(Change listing data)
* * * * *

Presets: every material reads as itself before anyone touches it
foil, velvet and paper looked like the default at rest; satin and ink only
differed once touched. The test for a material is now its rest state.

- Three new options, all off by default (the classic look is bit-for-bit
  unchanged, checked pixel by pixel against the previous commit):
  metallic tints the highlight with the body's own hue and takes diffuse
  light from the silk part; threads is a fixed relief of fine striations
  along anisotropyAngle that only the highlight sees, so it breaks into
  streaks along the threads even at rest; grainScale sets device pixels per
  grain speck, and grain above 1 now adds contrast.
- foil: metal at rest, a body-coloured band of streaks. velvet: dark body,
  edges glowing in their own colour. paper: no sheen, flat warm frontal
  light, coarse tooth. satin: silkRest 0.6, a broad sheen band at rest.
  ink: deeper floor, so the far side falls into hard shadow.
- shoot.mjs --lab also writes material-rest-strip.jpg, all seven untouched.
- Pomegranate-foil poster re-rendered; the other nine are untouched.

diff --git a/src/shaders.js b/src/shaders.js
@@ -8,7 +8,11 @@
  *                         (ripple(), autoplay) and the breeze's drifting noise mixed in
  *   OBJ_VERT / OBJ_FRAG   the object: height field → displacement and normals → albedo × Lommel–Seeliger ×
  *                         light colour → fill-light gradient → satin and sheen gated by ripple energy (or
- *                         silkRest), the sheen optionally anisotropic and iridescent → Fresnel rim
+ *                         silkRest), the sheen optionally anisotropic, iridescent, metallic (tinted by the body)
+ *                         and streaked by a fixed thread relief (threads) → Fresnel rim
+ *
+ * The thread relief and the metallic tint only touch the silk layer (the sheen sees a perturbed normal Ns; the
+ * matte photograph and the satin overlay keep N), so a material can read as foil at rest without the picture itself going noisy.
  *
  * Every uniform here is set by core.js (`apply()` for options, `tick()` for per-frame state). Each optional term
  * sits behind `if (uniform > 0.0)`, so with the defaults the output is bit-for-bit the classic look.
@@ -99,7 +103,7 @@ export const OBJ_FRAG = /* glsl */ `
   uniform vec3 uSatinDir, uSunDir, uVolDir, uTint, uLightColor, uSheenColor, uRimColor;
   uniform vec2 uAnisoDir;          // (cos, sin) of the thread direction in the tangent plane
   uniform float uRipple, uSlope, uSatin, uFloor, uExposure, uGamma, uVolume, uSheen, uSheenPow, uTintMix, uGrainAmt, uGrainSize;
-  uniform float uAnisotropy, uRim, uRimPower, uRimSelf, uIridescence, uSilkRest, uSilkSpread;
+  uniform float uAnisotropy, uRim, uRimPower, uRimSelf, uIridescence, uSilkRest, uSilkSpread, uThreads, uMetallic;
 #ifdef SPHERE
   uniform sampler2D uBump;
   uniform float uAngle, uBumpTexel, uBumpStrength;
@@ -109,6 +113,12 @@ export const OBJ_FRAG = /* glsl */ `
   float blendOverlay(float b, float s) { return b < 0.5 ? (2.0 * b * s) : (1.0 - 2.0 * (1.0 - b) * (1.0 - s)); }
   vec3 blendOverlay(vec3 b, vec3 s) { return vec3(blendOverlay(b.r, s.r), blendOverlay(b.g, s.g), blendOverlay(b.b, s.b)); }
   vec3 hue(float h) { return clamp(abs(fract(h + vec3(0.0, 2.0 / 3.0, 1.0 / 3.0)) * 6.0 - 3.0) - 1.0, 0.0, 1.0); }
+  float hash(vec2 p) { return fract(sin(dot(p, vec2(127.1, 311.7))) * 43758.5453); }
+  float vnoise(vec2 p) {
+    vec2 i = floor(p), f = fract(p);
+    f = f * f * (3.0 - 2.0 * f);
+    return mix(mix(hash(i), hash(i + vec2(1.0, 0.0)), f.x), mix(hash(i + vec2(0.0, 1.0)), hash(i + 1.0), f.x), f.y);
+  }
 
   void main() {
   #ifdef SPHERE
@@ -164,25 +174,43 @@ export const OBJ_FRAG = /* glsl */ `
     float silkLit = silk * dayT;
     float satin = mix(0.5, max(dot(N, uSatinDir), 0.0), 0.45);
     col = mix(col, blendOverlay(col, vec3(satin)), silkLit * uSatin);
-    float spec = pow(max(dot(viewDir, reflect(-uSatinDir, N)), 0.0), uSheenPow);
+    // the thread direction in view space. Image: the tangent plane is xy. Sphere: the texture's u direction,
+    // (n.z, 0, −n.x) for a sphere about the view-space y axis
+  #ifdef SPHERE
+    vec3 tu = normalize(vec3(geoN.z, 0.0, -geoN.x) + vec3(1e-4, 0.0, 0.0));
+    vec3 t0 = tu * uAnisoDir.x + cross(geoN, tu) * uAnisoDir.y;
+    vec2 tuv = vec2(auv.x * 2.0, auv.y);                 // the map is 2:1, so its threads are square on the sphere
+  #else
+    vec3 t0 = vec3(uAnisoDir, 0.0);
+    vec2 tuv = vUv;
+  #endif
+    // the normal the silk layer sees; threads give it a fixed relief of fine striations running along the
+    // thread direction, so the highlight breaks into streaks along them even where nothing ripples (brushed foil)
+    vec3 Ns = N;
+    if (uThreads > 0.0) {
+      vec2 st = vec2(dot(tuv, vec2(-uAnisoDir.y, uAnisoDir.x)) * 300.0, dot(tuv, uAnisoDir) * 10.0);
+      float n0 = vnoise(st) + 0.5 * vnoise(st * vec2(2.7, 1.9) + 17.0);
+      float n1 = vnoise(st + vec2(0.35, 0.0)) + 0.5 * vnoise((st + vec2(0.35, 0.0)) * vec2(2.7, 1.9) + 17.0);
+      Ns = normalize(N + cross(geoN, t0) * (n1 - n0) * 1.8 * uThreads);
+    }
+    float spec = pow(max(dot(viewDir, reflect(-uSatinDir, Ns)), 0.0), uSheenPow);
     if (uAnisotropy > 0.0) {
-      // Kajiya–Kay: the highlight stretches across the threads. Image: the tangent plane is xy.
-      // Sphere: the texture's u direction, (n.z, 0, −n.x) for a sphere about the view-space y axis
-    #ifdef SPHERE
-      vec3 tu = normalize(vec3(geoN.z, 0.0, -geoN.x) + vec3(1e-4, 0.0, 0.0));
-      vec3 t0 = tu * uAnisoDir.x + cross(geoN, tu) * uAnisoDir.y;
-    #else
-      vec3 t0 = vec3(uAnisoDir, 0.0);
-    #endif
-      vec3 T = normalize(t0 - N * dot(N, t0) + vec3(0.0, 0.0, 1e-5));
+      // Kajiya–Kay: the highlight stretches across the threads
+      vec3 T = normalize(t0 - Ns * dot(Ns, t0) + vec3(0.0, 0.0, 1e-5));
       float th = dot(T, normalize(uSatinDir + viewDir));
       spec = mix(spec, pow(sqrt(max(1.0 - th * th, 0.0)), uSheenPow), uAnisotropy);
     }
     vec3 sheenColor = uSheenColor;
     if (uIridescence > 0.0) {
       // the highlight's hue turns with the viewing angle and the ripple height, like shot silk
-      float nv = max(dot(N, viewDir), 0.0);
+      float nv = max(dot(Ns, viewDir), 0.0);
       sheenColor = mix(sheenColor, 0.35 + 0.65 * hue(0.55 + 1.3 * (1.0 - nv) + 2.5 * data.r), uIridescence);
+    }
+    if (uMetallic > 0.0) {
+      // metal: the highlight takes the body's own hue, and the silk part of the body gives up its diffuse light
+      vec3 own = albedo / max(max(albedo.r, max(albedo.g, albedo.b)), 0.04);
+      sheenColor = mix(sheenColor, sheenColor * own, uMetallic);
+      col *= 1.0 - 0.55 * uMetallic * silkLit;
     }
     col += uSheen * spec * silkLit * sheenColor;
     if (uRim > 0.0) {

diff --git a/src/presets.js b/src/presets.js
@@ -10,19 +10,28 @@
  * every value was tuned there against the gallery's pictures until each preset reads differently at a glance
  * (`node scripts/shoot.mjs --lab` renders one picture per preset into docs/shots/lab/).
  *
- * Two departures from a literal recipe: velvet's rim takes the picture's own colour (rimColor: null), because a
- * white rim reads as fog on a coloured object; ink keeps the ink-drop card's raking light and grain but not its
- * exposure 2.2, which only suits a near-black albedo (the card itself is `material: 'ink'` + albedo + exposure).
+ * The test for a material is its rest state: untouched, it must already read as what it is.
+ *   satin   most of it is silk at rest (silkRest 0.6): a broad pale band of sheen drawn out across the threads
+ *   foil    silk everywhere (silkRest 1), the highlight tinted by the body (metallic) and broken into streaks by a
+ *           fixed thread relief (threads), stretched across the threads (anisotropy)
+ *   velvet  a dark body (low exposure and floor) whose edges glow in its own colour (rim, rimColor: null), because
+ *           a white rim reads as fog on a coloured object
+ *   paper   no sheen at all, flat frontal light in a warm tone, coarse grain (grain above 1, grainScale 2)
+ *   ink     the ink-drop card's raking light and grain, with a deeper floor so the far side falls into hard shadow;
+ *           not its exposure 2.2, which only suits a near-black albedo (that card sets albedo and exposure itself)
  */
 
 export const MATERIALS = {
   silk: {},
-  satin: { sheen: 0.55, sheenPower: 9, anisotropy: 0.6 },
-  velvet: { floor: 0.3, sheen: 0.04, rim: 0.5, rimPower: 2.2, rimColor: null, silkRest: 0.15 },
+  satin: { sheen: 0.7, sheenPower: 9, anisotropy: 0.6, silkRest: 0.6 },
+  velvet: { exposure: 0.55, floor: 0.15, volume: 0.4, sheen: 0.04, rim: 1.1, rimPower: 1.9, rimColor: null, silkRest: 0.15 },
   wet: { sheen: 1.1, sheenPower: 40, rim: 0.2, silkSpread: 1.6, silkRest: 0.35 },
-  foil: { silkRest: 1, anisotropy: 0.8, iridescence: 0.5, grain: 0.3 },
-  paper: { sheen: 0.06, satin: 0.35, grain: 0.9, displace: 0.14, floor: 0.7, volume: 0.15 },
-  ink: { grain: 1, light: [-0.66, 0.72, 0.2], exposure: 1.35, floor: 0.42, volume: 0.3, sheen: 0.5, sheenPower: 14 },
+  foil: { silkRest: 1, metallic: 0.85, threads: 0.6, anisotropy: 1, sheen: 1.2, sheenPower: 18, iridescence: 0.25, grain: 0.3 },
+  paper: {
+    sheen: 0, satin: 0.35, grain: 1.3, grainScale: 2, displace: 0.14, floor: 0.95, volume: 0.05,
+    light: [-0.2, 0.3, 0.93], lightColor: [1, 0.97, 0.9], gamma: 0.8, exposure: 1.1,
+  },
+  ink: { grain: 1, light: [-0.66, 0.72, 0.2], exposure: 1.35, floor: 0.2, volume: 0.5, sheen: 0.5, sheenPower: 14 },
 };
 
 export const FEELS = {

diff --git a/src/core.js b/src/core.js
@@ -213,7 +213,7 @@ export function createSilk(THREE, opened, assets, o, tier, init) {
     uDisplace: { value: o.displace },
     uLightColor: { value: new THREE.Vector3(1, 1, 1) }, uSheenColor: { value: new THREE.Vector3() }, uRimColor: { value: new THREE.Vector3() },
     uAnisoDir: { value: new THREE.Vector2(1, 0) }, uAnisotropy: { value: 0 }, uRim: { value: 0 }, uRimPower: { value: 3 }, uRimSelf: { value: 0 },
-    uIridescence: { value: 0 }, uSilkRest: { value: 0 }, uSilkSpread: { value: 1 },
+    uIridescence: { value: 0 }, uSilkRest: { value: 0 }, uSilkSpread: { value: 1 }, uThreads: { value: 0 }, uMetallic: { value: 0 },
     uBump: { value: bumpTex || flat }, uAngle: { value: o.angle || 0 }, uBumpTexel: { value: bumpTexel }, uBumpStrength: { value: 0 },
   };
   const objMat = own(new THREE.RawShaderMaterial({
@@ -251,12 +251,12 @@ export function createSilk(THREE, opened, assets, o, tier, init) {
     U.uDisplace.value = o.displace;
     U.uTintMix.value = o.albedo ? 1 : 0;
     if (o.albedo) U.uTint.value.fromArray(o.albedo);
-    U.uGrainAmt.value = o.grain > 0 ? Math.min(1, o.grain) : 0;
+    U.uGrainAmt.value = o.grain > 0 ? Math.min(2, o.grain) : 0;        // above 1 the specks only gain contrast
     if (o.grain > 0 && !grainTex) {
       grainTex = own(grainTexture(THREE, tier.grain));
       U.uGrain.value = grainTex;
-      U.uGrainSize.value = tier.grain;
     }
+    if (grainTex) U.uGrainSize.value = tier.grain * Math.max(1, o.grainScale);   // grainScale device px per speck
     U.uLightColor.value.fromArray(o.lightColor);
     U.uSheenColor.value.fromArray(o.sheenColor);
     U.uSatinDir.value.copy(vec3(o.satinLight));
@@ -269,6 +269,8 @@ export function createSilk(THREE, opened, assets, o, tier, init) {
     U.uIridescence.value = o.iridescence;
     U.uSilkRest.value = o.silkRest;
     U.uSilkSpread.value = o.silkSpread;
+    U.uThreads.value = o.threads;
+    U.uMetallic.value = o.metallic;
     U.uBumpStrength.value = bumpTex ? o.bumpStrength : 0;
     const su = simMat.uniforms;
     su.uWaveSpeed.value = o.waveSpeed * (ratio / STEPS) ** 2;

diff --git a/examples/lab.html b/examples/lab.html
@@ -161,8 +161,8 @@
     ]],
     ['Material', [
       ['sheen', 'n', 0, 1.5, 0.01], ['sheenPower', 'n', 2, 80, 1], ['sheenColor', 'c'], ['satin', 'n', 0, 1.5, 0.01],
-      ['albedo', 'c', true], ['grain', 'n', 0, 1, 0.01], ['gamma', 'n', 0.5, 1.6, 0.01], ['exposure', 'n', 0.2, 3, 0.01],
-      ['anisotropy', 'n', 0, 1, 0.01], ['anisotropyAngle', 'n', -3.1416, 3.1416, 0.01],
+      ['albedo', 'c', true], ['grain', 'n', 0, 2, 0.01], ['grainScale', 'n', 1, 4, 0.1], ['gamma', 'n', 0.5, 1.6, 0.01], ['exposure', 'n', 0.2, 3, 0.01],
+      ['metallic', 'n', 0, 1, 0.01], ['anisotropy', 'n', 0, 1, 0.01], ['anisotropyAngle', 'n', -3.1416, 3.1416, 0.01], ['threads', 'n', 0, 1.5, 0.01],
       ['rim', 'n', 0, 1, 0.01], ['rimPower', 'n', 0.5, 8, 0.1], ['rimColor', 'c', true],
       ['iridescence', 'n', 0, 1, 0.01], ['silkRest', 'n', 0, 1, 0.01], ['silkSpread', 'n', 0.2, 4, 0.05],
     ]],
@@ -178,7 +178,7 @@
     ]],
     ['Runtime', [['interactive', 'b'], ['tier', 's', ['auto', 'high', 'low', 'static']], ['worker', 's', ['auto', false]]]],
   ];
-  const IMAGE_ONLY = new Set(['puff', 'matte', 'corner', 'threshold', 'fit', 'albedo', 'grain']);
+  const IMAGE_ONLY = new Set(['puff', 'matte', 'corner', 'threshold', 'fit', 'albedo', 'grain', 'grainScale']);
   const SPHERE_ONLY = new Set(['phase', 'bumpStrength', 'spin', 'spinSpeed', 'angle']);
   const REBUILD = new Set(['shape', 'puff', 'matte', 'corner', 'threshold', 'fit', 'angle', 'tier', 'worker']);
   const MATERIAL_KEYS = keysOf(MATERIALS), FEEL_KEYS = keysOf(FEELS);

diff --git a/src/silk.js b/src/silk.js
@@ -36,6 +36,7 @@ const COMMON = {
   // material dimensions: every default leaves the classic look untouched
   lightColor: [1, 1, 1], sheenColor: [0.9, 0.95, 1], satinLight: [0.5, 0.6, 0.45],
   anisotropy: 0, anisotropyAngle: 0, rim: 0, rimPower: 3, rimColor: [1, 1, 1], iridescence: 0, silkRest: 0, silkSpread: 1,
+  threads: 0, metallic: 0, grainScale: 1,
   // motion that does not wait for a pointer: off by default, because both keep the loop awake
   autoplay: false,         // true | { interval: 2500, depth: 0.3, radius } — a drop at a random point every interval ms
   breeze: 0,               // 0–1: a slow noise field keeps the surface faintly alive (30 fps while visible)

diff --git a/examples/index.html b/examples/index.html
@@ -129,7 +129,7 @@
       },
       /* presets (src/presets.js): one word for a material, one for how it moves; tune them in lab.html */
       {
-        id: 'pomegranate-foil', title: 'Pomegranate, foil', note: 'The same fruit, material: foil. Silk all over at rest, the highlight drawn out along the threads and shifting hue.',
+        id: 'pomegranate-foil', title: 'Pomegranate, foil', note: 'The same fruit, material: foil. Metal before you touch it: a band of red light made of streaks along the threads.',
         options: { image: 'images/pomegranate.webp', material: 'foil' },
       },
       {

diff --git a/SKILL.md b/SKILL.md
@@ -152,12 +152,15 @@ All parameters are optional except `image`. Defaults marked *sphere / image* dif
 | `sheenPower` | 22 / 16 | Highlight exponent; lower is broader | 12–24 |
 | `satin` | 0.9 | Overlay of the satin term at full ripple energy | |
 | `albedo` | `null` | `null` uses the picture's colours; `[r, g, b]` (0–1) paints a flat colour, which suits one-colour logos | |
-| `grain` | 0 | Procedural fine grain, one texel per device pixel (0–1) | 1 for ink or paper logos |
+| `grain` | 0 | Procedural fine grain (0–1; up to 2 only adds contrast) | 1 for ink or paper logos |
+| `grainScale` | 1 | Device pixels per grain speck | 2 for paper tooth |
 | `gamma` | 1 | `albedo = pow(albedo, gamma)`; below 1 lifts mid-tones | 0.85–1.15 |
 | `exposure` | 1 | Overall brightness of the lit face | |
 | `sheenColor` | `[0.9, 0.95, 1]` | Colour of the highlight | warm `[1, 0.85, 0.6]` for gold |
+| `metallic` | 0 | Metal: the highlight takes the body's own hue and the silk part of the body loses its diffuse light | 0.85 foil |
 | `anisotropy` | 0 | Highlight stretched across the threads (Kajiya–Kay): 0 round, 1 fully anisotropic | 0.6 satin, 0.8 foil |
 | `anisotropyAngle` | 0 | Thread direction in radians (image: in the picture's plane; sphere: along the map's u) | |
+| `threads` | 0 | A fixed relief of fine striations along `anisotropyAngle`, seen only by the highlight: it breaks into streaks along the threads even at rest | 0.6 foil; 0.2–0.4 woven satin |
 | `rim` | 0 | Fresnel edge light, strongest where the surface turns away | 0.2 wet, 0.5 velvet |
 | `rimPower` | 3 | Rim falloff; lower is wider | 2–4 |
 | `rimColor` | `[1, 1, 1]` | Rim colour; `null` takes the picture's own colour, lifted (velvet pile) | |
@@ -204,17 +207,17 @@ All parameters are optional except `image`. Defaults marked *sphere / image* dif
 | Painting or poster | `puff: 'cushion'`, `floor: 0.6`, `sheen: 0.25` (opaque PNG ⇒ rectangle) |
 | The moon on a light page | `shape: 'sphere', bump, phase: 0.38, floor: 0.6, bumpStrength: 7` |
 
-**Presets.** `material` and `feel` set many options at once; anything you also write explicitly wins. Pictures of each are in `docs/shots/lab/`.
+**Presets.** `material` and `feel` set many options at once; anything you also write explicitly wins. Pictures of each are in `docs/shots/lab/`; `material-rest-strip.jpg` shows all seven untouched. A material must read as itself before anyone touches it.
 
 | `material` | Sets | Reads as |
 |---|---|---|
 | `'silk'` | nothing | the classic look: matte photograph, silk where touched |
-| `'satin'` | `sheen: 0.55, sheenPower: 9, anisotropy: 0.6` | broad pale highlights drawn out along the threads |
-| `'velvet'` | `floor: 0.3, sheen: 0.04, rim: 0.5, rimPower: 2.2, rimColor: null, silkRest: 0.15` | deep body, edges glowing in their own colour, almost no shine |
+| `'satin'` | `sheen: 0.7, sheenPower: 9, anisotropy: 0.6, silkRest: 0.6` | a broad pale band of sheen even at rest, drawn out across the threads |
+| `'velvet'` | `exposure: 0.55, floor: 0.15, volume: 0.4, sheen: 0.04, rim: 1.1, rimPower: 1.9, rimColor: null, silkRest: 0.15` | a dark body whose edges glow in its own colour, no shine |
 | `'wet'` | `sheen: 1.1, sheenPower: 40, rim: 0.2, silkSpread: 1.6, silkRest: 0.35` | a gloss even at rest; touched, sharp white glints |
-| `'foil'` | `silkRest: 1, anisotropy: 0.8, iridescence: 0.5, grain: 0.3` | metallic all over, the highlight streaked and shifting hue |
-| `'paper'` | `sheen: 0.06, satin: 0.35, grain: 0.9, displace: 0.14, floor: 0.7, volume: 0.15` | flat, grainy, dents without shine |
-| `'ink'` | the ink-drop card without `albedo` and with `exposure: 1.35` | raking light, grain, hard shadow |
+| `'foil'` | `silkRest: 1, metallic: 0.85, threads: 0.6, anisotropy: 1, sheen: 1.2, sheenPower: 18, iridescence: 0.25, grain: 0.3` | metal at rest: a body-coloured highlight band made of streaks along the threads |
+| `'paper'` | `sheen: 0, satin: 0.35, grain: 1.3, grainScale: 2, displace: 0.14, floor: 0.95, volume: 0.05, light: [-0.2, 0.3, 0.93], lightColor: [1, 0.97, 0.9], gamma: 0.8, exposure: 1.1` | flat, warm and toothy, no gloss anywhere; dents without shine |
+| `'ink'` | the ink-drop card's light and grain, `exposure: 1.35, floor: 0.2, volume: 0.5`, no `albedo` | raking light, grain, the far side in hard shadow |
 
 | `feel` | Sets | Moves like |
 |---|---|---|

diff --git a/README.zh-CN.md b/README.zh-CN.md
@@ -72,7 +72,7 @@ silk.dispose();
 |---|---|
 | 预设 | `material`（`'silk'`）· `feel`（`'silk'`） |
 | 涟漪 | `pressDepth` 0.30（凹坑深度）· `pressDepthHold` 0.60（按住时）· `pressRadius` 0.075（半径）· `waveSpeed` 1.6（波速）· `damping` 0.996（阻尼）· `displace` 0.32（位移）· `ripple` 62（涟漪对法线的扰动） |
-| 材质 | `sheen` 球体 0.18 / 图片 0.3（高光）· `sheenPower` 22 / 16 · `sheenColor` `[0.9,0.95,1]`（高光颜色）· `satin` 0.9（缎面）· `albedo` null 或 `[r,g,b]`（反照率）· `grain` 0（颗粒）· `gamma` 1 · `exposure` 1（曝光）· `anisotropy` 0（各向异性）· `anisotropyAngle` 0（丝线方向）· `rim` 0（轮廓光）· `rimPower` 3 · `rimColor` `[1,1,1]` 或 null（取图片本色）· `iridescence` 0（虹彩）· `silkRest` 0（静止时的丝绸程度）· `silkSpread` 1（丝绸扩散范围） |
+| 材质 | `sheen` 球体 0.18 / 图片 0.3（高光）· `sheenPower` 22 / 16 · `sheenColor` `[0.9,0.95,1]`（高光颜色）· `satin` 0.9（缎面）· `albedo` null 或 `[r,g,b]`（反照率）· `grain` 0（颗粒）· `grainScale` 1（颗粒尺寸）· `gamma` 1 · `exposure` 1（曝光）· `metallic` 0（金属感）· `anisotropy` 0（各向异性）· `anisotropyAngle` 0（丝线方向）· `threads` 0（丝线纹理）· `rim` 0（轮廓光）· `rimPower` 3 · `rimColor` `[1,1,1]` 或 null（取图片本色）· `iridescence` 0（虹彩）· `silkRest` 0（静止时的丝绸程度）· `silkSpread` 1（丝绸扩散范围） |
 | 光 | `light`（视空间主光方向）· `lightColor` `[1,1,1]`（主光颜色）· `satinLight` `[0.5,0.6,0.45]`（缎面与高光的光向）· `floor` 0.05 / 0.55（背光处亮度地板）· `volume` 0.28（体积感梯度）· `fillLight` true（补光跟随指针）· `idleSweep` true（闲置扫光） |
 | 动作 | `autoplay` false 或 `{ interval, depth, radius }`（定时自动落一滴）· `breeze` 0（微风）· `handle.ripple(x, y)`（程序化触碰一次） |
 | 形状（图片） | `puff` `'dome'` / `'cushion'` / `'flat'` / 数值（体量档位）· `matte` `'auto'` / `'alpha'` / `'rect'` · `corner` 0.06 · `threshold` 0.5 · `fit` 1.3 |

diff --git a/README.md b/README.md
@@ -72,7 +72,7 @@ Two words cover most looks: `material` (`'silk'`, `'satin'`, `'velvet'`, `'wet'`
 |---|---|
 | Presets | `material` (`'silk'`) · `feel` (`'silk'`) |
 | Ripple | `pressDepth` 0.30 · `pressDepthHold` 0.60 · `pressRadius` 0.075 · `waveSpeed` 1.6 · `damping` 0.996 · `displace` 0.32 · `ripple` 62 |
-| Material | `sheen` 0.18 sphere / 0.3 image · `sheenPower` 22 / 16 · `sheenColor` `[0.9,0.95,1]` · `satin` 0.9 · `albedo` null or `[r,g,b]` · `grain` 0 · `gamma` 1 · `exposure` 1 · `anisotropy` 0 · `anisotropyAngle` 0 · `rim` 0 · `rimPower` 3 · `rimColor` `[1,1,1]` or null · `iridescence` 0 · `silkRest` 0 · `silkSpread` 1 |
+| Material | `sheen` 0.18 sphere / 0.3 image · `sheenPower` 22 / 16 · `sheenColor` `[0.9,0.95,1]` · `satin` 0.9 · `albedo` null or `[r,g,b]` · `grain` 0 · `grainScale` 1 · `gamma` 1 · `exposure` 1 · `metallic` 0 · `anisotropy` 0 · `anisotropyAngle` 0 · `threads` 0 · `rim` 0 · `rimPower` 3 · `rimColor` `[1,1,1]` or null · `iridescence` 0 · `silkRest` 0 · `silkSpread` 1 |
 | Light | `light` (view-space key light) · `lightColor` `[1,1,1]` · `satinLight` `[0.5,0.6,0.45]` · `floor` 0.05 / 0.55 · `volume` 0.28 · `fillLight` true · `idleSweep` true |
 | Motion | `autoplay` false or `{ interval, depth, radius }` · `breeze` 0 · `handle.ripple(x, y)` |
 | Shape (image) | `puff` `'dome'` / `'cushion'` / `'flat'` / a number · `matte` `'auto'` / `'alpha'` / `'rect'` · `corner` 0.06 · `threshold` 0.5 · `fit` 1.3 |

* * * * *

ACTIVITY
Nothing but a number is expected: the tally of lines in the records that include the word "classic".

RESULT OF THE TASK
4